▶ _WORK ITEM_: Your response should consist of the lines below, printed exactly.
________________
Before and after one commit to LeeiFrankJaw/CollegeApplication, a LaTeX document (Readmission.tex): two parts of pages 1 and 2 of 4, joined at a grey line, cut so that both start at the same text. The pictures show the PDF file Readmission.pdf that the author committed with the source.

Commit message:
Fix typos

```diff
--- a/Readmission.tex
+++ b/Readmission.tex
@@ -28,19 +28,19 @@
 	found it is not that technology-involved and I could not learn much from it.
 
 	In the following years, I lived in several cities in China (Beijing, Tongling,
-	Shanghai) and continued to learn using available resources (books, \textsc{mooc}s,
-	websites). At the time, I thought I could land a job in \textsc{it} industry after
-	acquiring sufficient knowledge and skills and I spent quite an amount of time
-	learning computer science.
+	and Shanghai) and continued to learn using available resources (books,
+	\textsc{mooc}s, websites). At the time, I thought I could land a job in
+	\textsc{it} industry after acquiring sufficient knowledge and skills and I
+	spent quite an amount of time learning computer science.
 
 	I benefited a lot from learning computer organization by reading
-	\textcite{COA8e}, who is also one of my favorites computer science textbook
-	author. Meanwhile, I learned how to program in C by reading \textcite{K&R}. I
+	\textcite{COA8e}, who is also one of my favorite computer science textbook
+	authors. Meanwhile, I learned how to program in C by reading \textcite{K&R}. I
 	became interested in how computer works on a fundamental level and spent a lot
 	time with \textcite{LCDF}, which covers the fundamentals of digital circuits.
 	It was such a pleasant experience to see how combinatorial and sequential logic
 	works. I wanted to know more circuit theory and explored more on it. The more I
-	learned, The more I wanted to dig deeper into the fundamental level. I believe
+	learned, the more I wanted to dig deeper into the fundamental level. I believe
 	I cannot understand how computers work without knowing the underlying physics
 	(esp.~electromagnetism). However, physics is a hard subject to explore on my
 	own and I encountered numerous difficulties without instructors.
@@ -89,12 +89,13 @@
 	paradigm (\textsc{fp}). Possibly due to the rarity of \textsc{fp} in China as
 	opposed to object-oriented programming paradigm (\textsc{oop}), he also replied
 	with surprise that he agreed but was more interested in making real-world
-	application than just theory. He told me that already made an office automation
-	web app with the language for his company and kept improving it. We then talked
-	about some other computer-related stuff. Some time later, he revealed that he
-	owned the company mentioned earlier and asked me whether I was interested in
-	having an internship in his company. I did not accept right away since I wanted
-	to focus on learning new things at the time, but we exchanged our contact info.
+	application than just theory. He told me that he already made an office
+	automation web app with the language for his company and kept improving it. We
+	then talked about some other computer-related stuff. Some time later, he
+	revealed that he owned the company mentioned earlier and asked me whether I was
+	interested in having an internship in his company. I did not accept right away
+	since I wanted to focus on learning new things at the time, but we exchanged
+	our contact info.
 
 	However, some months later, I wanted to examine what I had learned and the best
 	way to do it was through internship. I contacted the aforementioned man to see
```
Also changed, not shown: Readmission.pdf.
________________
▶ _RESPONSE_:
Before and after one commit to LeeiFrankJaw/CollegeApplication, a LaTeX document (Readmission.tex): two parts of pages 1 and 2 of 4, joined at a grey line, cut so that both start at the same text. The pictures show the PDF file Readmission.pdf that the author committed with the source.

Commit message:
Fix typos

```diff
--- a/Readmission.tex
+++ b/Readmission.tex
@@ -28,19 +28,19 @@
 	found it is not that technology-involved and I could not learn much from it.
 
 	In the following years, I lived in several cities in China (Beijing, Tongling,
-	Shanghai) and continued to learn using available resources (books, \textsc{mooc}s,
-	websites). At the time, I thought I could land a job in \textsc{it} industry after
-	acquiring sufficient knowledge and skills and I spent quite an amount of time
-	learning computer science.
+	and Shanghai) and continued to learn using available resources (books,
+	\textsc{mooc}s, websites). At the time, I thought I could land a job in
+	\textsc{it} industry after acquiring sufficient knowledge and skills and I
+	spent quite an amount of time learning computer science.
 
 	I benefited a lot from learning computer organization by reading
-	\textcite{COA8e}, who is also one of my favorites computer science textbook
-	author. Meanwhile, I learned how to program in C by reading \textcite{K&R}. I
+	\textcite{COA8e}, who is also one of my favorite computer science textbook
+	authors. Meanwhile, I learned how to program in C by reading \textcite{K&R}. I
 	became interested in how computer works on a fundamental level and spent a lot
 	time with \textcite{LCDF}, which covers the fundamentals of digital circuits.
 	It was such a pleasant experience to see how combinatorial and sequential logic
 	works. I wanted to know more circuit theory and explored more on it. The more I
-	learned, The more I wanted to dig deeper into the fundamental level. I believe
+	learned, the more I wanted to dig deeper into the fundamental level. I believe
 	I cannot understand how computers work without knowing the underlying physics
 	(esp.~electromagnetism). However, physics is a hard subject to explore on my
 	own and I encountered numerous difficulties without instructors.
@@ -89,12 +89,13 @@
 	paradigm (\textsc{fp}). Possibly due to the rarity of \textsc{fp} in China as
 	opposed to object-oriented programming paradigm (\textsc{oop}), he also replied
 	with surprise that he agreed but was more interested in making real-world
-	application than just theory. He told me that already made an office automation
-	web app with the language for his company and kept improving it. We then talked
-	about some other computer-related stuff. Some time later, he revealed that he
-	owned the company mentioned earlier and asked me whether I was interested in
-	having an internship in his company. I did not accept right away since I wanted
-	to focus on learning new things at the time, but we exchanged our contact info.
+	application than just theory. He told me that he already made an office
+	automation web app with the language for his company and kept improving it. We
+	then talked about some other computer-related stuff. Some time later, he
+	revealed that he owned the company mentioned earlier and asked me whether I was
+	interested in having an internship in his company. I did not accept right away
+	since I wanted to focus on learning new things at the time, but we exchanged
+	our contact info.
 
 	However, some months later, I wanted to examine what I had learned and the best
 	way to do it was through internship. I contacted the aforementioned man to see
```
Also changed, not shown: Readmission.pdf.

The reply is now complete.